Last Child in the Woods
Saving Our Children from Nature-Deficit Disorder
by Richard Louv
I know, I know. I said I enjoy reading fiction more than non-fiction. But every once in awhile, a non-fiction, fact-loaded book blows me away. Last Child in the Woods did that. I was constantly dog-earing pages so I could read passages aloud to Keith when he got home. The subtitle, Saving Our Children from Nature-Deficit Disorder, goes a long way in explaining what this one is about. The author, Richard Louv, coined the term nature-deficit disorder for this book, not as a medical diagnoses, but as a way of identifying the consequences of children's disconnect from nature. Louv meticulously details the profound effects of time spent in nature on the mental, physical, emotional, and even spiritual, health of children. He not only documents what we have lost by disconnecting from nature, but why we have lost it: stranger-danger fears, the regulations of new developments, over-scheduled childhoods, lack of natural history in public education, and indoor air-conditioning, among other things. There is hope, though, according to Louv, in the the way environmental groups and churches are re-engaging children to be stewards of the earth, in the creation of "pocket parks" in vacant urban areas, and a renewed interest in the back-to-the-land movement.
It is hard to sum up a book like this, packed with research and anecdotes that powerfully present what feels, to me, to be an essential truth: kids need nature.
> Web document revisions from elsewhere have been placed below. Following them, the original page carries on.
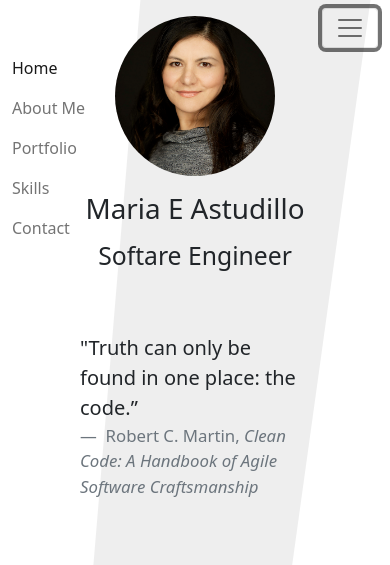
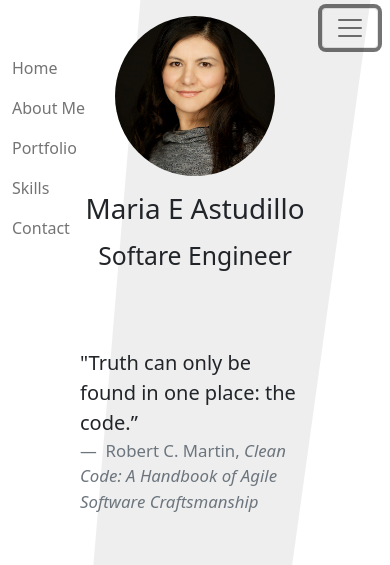
Before and after one commit to astudillome/Portfolio, a plain HTML site: page index.html in a window 390 px wide. Both pictures are taken after a click on the button "Toggle navigation". Shown: the top 565 px of the page. Drawn offline with nearby package versions, Linux system fonts and the light colour scheme.

```diff
--- a/index.html
+++ b/index.html
@@ -47,9 +47,9 @@
           </button>
           <div class="collapse navbar-collapse" id="navbarNavAltMarkup">
             <div class="navbar-nav">
-              <a class="nav-link active" aria-current="page" href="index.html">Home</a>
+              <a class="nav-link" aria-current="page" href="index.html">Home</a>
               <a class="nav-link" href="#about-me">About Me</a>
-              <a class="nav-link" href="#portfolio">Portfolio</a>
+              <a class="nav-link" href="#portfolio" aria-current="page">Portfolio</a>
               <a class="nav-link" href="#skills">Skills</a>
               <a class="nav-link" href="#contact">Contact</a>
             </div>
--- a/style.css
+++ b/style.css
@@ -19,7 +19,7 @@ body {
 @media (max-width: 760px) {
     .intro-left {
         height: 30vh;
-        margin-bottom: 0;
+        margin-bottom: 15px;
         position: relative;
         width: 100%;
 
@@ -99,3 +99,7 @@ a {
 .skill-title {
     text-align: center;
 }
+
+.nav-link:active {
+    color: green;
+}
```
Most of you know I grew up on a farm. I know we played inside, I know we watched movies, and I definitely know I read books. I won't exaggerate and tell you that my brother Travis and I spent every available moment outside. But we spent a huge amount of our childhood, and adolescence, outdoors. We were incredibly fortunate to live on a hundred-plus acre farm, with woods, creeks, fields, and animals. Our cousins were nearby, and we spent hours traipsing around the woods between our houses in the summer and sledding in the winter. We were enthusiastic, if ineffective, builders of dams. We never tired of following the creek up through the hollow to the spring where it started, in a tangle of roots from a giant tree. It was dark back there and my dad had me convinced there was an alligator living there, but it didn't stop us from playing. I remember hauling ropes and boards up to a towering pine tree to build a fort. Travis was the tree climber; I don't think I ever made it more than about eight feet off the ground. This particular building adventure sticks in my mind because we were older then, probably in middle school. We were often stuck doing farm work together, so by that age, we spent most of our free time apart. But for whatever reason, that summer we would head up to the tree in the late afternoons or evenings, building and dragging branches around, Travis up in the tree with a rope, me below tying things onto it for him to haul up. The rope still hangs in that tree, and our dog Buck is buried beneath it.
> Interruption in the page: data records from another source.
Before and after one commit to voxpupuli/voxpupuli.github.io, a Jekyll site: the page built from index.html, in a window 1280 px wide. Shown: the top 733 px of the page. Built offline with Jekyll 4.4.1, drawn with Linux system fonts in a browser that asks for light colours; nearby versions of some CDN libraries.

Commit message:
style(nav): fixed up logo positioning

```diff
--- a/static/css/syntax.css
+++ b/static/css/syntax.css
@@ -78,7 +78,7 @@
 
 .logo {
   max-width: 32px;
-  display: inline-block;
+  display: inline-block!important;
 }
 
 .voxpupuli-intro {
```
Louv mentions in his book that those of us who grew up with direct, everyday access to nature tend to romanticize it, idealize it. That's probably true. I know that our time spent outside wasn't all play. We griped about making hay and fixing fences. We moaned about carrying water for the cows on ice-cold mornings. I'm sure my complaints about weeding the garden seemed endless to my mom and my dad probably wondered if I would ever learn to stack a woodpile so it wouldn't fall. Chopping thistles in the cow pastures seemed like some kind of torture. Now the farm has automatic frost-free waterers and high-tensile fences that the deer can't knock down. But it all built character, just like my dad said it would. We always knew where our food came from, and how our house stayed warm. And now we shake our heads when we drive by pastures full of thistles.
Somehow, I don't think my brother or cousins or I realized what we had until we grew up and left the farm. When I went to college, it took me months to get used to the light from lampposts coming through the window all night. The constant noise of the dorms made me wish for the solitude of a rainy afternoon at the top of the hay mow, listening to the patter of rain on the metal roof.
More than anything, I want Bert to have those experiences. We talk about someday moving back closer to the farm, but until that can happen, we are trying to carve out a little bit of that life right here. The garden, the park across the street, and lots and lots of trips to the farm should awaken in him curiosity and adventure and give him the room to roam I was fortunate enough to grow up with. I wish for him clear nights, full of endless stars, and soft new calves and fresh, warm eggs. I wish toads and salamanders and dirty knees and bare feet. I can only hope that I am patient enough to cook him wild mustard when he pulls it and wants to try eating it, to clean scraped knees and elbows, and to explain why baby mice and birds in shoeboxes won't survive. To me, these things are the essence of childhood, and every child is entitled to that.